◆ **WHAT YOU HAVE TO DO**:
Every line below should be repeated exactly.

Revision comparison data
BEGIN

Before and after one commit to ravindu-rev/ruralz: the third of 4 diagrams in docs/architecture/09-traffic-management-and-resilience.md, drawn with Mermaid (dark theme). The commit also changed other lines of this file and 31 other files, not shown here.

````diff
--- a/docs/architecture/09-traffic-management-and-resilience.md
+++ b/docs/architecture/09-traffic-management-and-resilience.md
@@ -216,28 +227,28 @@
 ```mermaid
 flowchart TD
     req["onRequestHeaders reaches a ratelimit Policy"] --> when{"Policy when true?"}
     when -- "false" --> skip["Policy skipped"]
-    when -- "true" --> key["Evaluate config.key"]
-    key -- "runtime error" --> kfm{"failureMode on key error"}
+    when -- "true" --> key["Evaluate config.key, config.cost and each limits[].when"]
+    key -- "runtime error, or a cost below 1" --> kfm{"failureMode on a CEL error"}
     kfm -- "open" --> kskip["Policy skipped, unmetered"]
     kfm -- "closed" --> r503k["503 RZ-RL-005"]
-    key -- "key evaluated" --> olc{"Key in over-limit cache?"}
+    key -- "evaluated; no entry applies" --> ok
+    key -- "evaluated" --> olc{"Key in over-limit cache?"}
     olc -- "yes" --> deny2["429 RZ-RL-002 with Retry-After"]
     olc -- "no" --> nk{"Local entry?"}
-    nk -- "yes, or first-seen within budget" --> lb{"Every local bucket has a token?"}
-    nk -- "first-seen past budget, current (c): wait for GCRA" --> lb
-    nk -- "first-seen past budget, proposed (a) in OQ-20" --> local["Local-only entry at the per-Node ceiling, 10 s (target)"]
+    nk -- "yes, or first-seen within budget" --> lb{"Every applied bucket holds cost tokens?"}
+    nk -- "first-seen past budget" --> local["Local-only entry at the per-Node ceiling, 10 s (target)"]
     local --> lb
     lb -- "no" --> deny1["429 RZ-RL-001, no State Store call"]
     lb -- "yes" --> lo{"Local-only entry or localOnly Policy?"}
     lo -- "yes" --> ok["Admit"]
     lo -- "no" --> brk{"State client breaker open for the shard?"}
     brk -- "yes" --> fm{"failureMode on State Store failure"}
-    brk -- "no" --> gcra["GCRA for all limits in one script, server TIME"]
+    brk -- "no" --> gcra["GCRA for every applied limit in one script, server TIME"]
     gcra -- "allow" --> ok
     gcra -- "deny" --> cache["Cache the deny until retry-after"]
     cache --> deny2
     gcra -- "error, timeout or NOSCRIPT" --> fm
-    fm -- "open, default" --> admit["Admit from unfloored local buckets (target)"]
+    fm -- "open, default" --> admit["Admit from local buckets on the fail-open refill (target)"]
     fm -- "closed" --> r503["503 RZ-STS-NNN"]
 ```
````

END

◆ **ANSWER BELOW**:
Before and after one commit to ravindu-rev/ruralz: the third of 4 diagrams in docs/architecture/09-traffic-management-and-resilience.md, drawn with Mermaid (dark theme). The commit also changed other lines of this file and 31 other files, not shown here.

````diff
--- a/docs/architecture/09-traffic-management-and-resilience.md
+++ b/docs/architecture/09-traffic-management-and-resilience.md
@@ -216,28 +227,28 @@
 ```mermaid
 flowchart TD
     req["onRequestHeaders reaches a ratelimit Policy"] --> when{"Policy when true?"}
     when -- "false" --> skip["Policy skipped"]
-    when -- "true" --> key["Evaluate config.key"]
-    key -- "runtime error" --> kfm{"failureMode on key error"}
+    when -- "true" --> key["Evaluate config.key, config.cost and each limits[].when"]
+    key -- "runtime error, or a cost below 1" --> kfm{"failureMode on a CEL error"}
     kfm -- "open" --> kskip["Policy skipped, unmetered"]
     kfm -- "closed" --> r503k["503 RZ-RL-005"]
-    key -- "key evaluated" --> olc{"Key in over-limit cache?"}
+    key -- "evaluated; no entry applies" --> ok
+    key -- "evaluated" --> olc{"Key in over-limit cache?"}
     olc -- "yes" --> deny2["429 RZ-RL-002 with Retry-After"]
     olc -- "no" --> nk{"Local entry?"}
-    nk -- "yes, or first-seen within budget" --> lb{"Every local bucket has a token?"}
-    nk -- "first-seen past budget, current (c): wait for GCRA" --> lb
-    nk -- "first-seen past budget, proposed (a) in OQ-20" --> local["Local-only entry at the per-Node ceiling, 10 s (target)"]
+    nk -- "yes, or first-seen within budget" --> lb{"Every applied bucket holds cost tokens?"}
+    nk -- "first-seen past budget" --> local["Local-only entry at the per-Node ceiling, 10 s (target)"]
     local --> lb
     lb -- "no" --> deny1["429 RZ-RL-001, no State Store call"]
     lb -- "yes" --> lo{"Local-only entry or localOnly Policy?"}
     lo -- "yes" --> ok["Admit"]
     lo -- "no" --> brk{"State client breaker open for the shard?"}
     brk -- "yes" --> fm{"failureMode on State Store failure"}
-    brk -- "no" --> gcra["GCRA for all limits in one script, server TIME"]
+    brk -- "no" --> gcra["GCRA for every applied limit in one script, server TIME"]
     gcra -- "allow" --> ok
     gcra -- "deny" --> cache["Cache the deny until retry-after"]
     cache --> deny2
     gcra -- "error, timeout or NOSCRIPT" --> fm
-    fm -- "open, default" --> admit["Admit from unfloored local buckets (target)"]
+    fm -- "open, default" --> admit["Admit from local buckets on the fail-open refill (target)"]
     fm -- "closed" --> r503["503 RZ-STS-NNN"]
 ```
````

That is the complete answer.